--- START ---

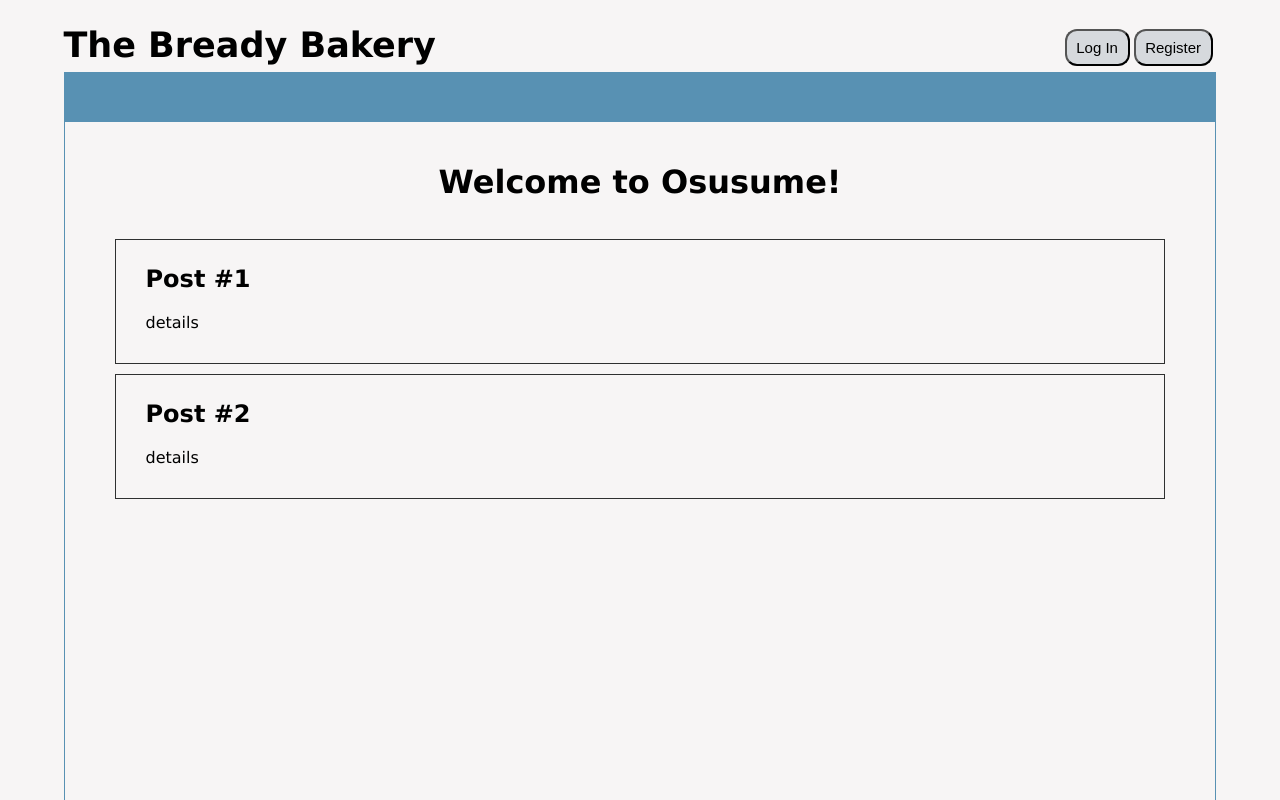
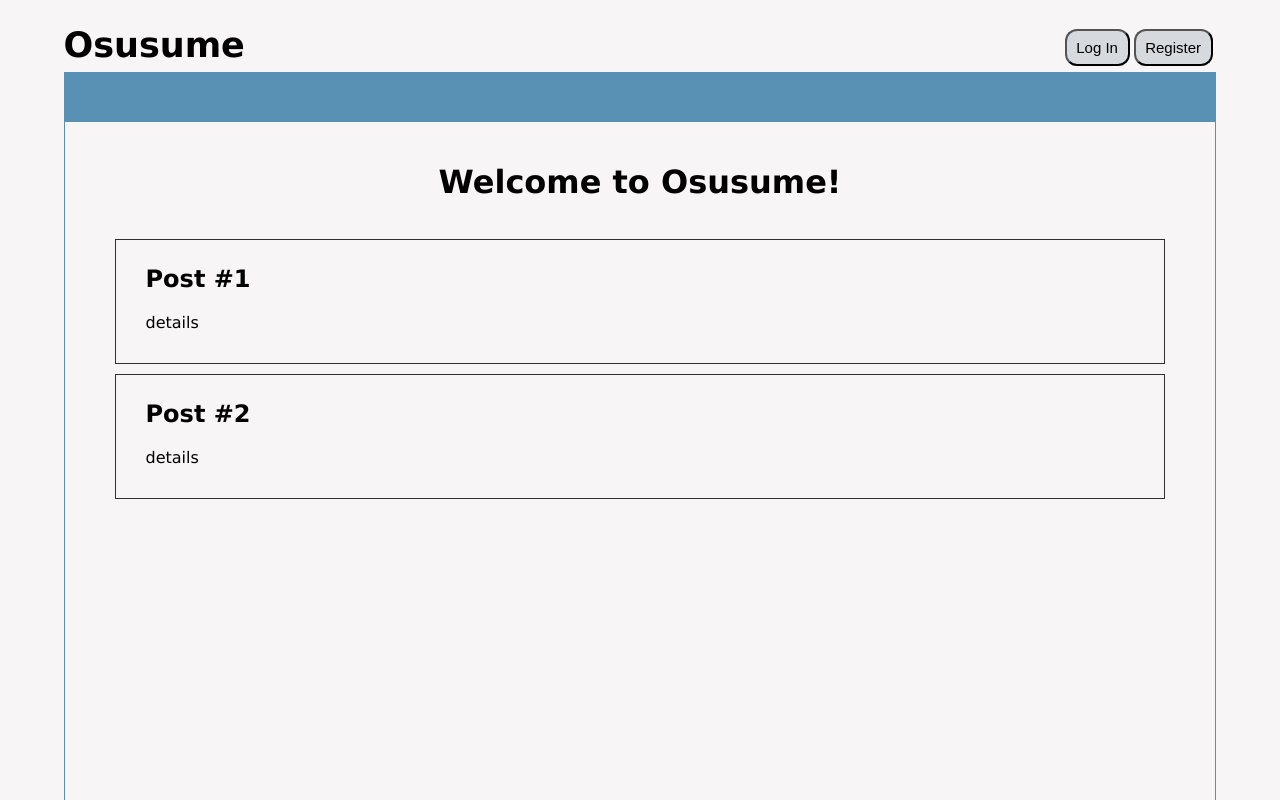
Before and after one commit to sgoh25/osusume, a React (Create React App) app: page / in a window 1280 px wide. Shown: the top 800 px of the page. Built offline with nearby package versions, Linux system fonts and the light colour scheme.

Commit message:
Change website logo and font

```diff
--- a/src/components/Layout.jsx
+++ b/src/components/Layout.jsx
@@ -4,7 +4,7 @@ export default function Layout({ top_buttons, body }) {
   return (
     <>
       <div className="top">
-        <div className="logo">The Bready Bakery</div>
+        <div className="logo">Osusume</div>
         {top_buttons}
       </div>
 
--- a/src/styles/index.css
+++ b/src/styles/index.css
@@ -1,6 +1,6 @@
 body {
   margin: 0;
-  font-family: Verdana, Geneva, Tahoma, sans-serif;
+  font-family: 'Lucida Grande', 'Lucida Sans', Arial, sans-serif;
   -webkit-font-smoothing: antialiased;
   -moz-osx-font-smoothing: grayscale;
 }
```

--- END ---

• [Exercise requirements] Could you reproduce every record above exactly, leaving out the pictures?

• [Exercise solution]
Before and after one commit to sgoh25/osusume, a React (Create React App) app: page / in a window 1280 px wide. Shown: the top 800 px of the page. Built offline with nearby package versions, Linux system fonts and the light colour scheme.

Commit message:
Change website logo and font

```diff
--- a/src/components/Layout.jsx
+++ b/src/components/Layout.jsx
@@ -4,7 +4,7 @@ export default function Layout({ top_buttons, body }) {
   return (
     <>
       <div className="top">
-        <div className="logo">The Bready Bakery</div>
+        <div className="logo">Osusume</div>
         {top_buttons}
       </div>
 
--- a/src/styles/index.css
+++ b/src/styles/index.css
@@ -1,6 +1,6 @@
 body {
   margin: 0;
-  font-family: Verdana, Geneva, Tahoma, sans-serif;
+  font-family: 'Lucida Grande', 'Lucida Sans', Arial, sans-serif;
   -webkit-font-smoothing: antialiased;
   -moz-osx-font-smoothing: grayscale;
 }
```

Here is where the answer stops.